Exercise details
Search the material for the string "github" and reply with how many lines contain it, nothing else.

Task input
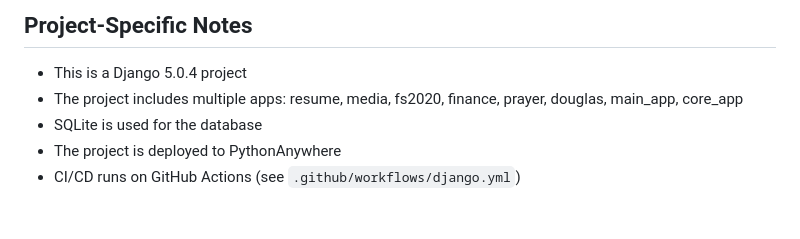
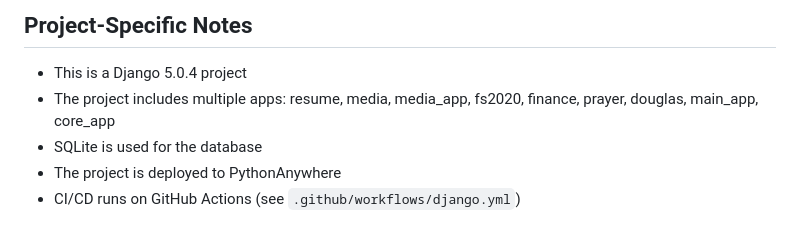
Before and after one commit to bamaham93/FS2020, a Markdown page: .github/copilot-instructions.md, the part around the change. Rendered like a GitHub page.

Commit message:
Fix app list to include both media and media_app
Co-authored-by: bamaham93 <57500397+bamaham93@users.noreply.github.com>

```diff
--- a/.github/copilot-instructions.md
+++ b/.github/copilot-instructions.md
@@ -63,7 +63,7 @@ A PR is merge-ready when ALL of the following criteria are met:
 
 ## Project-Specific Notes
 - This is a Django 5.0.4 project
-- The project includes multiple apps: resume, media, fs2020, finance, prayer, douglas, main_app, core_app
+- The project includes multiple apps: resume, media, media_app, fs2020, finance, prayer, douglas, main_app, core_app
 - SQLite is used for the database
 - The project is deployed to PythonAnywhere
 - CI/CD runs on GitHub Actions (see `.github/workflows/django.yml`)
```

Answer for the task
5